**EXERCISE GOAL:**
Reproduce every line in the material below that holds "favicon".

**DATA FOR REVIEW:**
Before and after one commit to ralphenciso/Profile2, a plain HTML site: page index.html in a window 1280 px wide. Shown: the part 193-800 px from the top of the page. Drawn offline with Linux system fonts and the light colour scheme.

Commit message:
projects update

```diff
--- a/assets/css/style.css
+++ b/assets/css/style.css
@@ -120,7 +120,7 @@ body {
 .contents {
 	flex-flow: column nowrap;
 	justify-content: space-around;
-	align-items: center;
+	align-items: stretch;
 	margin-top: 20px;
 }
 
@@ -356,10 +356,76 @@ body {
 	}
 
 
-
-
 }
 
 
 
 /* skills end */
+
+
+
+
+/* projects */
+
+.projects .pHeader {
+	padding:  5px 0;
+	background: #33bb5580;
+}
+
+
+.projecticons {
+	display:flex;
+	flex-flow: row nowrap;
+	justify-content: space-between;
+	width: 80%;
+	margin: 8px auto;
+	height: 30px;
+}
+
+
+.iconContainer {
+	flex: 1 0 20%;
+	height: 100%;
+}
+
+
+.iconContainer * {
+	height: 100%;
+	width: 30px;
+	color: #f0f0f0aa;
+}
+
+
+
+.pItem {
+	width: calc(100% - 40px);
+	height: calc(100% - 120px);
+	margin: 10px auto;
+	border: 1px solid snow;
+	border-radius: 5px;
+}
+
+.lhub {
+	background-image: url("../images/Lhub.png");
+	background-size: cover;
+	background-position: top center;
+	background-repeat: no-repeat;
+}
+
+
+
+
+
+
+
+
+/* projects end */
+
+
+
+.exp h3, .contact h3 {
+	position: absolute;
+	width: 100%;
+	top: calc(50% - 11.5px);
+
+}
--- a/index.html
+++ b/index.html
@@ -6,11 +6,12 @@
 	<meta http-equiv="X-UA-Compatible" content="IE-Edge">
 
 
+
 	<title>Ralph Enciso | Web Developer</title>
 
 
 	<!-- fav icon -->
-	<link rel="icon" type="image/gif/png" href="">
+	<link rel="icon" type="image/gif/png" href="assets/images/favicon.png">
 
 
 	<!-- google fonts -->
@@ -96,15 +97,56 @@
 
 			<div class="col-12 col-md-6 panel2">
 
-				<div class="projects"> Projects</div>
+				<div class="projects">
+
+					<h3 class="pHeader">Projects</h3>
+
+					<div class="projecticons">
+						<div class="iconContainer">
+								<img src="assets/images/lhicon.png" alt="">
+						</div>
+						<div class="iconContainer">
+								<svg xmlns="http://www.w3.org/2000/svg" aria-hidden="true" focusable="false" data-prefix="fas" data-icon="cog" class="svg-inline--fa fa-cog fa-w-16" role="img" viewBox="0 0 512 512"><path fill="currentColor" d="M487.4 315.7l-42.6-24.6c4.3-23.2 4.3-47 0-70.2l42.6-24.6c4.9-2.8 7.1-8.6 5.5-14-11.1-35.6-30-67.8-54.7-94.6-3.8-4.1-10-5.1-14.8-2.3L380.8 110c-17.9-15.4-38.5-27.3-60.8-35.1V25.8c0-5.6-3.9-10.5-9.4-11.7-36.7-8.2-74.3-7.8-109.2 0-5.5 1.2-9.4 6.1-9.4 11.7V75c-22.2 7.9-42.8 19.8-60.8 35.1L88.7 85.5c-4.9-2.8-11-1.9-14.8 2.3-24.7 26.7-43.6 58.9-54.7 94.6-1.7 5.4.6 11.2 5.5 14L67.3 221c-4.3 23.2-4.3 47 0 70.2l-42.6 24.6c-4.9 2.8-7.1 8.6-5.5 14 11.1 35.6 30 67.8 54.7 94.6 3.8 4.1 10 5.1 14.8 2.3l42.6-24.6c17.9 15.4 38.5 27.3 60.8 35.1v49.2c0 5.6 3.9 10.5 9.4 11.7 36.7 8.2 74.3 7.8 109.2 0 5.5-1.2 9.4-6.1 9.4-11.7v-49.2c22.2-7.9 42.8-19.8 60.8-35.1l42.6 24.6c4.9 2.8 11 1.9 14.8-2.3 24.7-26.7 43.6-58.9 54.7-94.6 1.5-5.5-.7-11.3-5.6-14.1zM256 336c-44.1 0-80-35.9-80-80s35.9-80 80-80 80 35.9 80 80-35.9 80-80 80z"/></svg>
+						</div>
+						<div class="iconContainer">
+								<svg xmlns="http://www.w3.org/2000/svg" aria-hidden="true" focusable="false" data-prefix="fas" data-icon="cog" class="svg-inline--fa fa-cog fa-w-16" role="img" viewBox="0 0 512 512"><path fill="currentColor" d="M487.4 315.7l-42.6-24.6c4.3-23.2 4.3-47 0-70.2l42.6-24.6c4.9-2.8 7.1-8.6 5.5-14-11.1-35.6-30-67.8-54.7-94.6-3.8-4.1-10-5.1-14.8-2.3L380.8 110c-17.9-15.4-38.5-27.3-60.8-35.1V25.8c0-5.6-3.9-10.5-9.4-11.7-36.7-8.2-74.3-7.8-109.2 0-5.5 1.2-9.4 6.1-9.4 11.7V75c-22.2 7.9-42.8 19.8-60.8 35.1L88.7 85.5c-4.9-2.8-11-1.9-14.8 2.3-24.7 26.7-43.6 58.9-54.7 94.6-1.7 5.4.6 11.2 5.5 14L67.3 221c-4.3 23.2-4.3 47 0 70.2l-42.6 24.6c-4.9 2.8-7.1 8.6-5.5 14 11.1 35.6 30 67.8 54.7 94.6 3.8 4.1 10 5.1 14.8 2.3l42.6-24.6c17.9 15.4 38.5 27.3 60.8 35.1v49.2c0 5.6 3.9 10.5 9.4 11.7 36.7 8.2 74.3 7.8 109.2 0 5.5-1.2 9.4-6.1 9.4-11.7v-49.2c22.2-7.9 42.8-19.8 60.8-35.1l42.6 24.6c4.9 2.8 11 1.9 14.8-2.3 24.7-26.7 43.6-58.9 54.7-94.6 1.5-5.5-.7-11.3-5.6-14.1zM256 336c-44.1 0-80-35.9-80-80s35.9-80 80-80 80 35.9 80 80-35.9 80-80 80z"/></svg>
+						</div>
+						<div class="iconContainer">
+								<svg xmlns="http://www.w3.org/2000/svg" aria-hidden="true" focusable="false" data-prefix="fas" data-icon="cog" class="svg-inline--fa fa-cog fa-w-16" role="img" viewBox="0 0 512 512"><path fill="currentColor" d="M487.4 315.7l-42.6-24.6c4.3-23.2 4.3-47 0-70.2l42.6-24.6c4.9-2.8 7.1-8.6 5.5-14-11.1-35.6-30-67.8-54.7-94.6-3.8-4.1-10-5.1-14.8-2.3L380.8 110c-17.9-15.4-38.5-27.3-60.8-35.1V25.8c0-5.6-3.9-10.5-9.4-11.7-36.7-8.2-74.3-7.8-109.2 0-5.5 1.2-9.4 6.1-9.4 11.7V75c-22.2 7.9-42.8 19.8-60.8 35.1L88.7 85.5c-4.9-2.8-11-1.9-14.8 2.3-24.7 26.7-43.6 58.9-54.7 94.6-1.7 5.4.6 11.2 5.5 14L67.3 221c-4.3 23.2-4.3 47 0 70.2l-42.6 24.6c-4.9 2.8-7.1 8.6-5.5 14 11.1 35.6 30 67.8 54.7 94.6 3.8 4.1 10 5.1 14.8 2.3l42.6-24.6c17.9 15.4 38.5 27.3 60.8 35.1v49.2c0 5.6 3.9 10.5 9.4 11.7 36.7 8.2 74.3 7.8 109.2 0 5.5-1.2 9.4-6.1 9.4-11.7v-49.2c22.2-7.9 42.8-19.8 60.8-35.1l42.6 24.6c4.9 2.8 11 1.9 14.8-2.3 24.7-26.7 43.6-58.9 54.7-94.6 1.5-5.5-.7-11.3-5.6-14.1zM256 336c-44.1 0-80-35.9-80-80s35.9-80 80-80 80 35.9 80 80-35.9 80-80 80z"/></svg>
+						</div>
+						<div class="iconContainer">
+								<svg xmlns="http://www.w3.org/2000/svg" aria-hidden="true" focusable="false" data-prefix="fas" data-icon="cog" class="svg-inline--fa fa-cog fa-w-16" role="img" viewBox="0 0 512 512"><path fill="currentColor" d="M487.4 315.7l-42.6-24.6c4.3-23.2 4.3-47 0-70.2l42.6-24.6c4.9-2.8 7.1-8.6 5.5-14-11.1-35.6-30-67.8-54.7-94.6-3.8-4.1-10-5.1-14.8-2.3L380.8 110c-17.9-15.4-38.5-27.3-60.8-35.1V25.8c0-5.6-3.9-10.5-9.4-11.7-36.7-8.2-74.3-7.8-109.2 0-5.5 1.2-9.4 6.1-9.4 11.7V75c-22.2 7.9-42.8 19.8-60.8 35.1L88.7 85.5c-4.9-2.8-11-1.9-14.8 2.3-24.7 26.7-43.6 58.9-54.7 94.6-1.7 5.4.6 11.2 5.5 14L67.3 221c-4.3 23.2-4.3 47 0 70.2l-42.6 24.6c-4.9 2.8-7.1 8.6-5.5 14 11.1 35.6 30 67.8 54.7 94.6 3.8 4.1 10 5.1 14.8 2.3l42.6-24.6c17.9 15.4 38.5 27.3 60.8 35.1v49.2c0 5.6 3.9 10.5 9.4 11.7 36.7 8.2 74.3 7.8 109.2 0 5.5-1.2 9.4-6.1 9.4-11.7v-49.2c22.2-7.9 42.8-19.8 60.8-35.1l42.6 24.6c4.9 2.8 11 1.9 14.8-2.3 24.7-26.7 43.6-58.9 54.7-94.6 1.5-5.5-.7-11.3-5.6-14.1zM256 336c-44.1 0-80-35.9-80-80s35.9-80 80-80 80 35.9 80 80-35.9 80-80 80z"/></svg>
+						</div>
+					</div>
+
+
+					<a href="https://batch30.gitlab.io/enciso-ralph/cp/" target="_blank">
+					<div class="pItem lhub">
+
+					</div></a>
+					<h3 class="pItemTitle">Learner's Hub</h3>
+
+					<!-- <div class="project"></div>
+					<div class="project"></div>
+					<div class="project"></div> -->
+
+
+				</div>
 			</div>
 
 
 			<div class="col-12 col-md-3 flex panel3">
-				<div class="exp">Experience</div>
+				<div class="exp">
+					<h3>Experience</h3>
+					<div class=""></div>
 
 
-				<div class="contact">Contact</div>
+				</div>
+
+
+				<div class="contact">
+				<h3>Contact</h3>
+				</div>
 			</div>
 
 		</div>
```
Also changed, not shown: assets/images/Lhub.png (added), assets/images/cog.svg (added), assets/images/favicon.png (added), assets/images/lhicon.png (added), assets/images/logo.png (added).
==
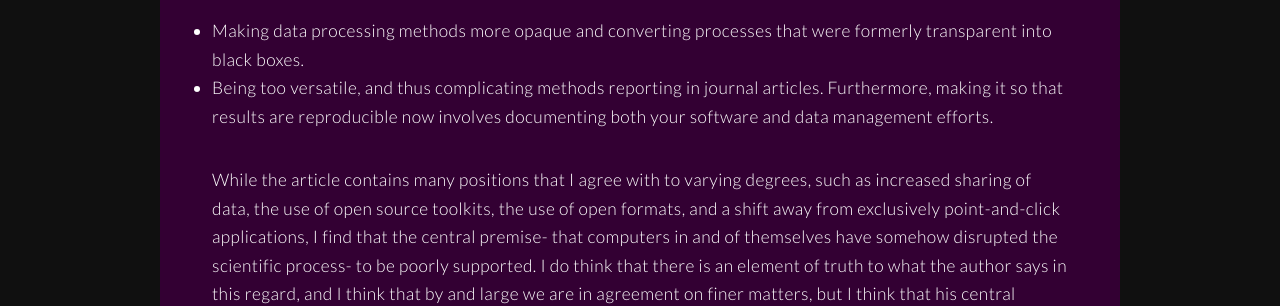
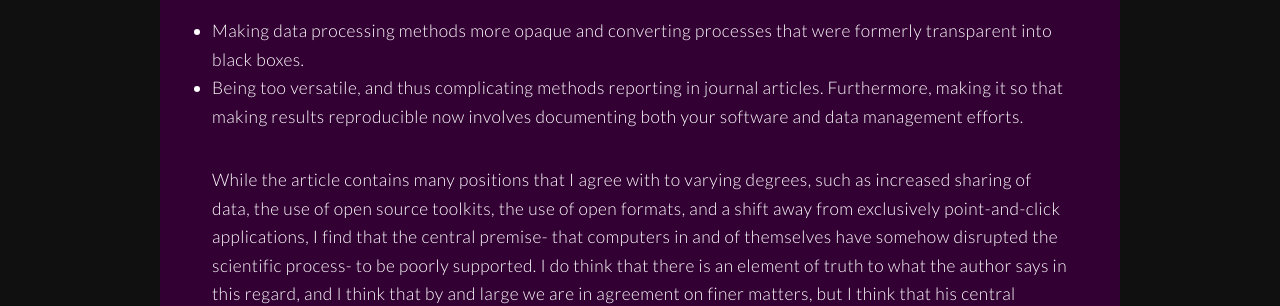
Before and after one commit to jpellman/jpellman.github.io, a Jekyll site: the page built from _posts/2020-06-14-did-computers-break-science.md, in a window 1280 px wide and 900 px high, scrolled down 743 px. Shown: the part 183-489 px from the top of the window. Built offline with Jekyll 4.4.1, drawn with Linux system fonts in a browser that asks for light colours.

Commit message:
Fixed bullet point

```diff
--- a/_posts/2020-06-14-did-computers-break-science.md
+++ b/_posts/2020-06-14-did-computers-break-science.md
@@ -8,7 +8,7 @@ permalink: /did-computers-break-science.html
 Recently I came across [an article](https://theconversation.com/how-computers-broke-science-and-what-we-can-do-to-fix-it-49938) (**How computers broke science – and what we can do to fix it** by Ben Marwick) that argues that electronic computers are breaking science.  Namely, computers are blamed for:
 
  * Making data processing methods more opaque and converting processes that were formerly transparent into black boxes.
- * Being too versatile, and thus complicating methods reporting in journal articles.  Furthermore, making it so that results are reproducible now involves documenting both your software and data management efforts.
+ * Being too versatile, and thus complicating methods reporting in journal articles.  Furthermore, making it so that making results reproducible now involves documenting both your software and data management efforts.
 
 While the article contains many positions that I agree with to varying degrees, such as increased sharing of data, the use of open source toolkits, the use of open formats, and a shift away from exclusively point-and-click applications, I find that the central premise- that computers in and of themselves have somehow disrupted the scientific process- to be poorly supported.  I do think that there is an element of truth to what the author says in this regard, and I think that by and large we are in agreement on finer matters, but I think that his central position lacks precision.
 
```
---
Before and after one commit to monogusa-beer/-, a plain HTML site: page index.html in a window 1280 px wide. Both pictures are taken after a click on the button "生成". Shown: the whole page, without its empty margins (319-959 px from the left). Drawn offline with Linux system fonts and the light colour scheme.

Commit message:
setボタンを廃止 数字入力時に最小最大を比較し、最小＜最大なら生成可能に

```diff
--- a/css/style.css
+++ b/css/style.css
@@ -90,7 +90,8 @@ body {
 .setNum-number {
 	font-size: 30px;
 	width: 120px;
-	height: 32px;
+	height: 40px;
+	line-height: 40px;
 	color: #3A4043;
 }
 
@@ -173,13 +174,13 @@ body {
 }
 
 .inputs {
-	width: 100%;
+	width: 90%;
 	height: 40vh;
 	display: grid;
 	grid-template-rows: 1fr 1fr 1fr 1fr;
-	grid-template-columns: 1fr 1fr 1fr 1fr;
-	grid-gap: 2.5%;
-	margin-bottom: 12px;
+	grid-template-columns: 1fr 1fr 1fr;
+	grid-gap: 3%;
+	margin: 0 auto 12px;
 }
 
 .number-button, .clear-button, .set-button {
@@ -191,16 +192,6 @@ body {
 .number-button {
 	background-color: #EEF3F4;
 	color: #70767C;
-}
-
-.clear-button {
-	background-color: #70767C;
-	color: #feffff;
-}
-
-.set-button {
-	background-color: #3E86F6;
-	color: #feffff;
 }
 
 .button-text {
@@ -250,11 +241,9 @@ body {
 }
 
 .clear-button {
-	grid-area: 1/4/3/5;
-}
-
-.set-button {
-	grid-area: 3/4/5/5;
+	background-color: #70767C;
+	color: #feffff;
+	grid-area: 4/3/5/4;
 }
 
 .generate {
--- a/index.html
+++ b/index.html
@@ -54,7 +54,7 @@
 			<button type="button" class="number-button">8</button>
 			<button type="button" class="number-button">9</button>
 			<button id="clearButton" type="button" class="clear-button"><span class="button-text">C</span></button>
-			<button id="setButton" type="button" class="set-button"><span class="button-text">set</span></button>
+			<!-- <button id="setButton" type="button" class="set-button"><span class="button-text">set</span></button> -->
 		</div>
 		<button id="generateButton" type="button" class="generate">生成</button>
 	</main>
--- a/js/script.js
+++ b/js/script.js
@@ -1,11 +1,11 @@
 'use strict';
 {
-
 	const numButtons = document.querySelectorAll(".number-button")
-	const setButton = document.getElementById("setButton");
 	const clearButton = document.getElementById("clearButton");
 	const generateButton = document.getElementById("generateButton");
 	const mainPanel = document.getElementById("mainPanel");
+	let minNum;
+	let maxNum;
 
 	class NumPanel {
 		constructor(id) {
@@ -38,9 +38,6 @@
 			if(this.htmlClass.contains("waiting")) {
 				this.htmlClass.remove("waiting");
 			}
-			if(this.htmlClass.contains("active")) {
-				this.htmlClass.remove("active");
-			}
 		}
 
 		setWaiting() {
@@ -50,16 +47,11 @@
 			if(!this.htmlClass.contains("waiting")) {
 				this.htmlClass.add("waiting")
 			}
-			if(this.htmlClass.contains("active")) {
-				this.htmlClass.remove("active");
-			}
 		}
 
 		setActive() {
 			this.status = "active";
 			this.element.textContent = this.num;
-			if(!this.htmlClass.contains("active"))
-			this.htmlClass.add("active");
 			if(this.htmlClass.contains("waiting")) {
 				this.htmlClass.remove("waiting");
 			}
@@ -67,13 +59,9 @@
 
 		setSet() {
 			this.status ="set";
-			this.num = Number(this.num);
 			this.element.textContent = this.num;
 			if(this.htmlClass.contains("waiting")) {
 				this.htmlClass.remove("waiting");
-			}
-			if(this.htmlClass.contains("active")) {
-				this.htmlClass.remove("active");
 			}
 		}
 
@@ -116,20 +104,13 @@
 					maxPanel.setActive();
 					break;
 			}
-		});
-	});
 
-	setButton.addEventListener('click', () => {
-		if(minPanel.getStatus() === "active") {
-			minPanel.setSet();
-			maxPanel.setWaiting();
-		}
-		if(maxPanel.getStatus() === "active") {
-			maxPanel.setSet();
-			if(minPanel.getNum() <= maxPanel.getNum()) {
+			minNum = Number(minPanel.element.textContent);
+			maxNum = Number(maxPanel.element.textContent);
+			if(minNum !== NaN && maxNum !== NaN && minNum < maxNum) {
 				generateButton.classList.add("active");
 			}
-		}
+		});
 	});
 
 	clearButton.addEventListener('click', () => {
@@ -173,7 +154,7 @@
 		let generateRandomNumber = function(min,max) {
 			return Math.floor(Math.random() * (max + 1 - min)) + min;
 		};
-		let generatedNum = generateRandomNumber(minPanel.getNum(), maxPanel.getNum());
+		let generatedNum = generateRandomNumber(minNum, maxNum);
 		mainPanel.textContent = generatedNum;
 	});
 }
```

**TASK OUTPUT:**
+	<link rel="icon" type="image/gif/png" href="assets/images/favicon.png">
Also changed, not shown: assets/images/Lhub.png (added), assets/images/cog.svg (added), assets/images/favicon.png (added), assets/images/lhicon.png (added), assets/images/logo.png (added).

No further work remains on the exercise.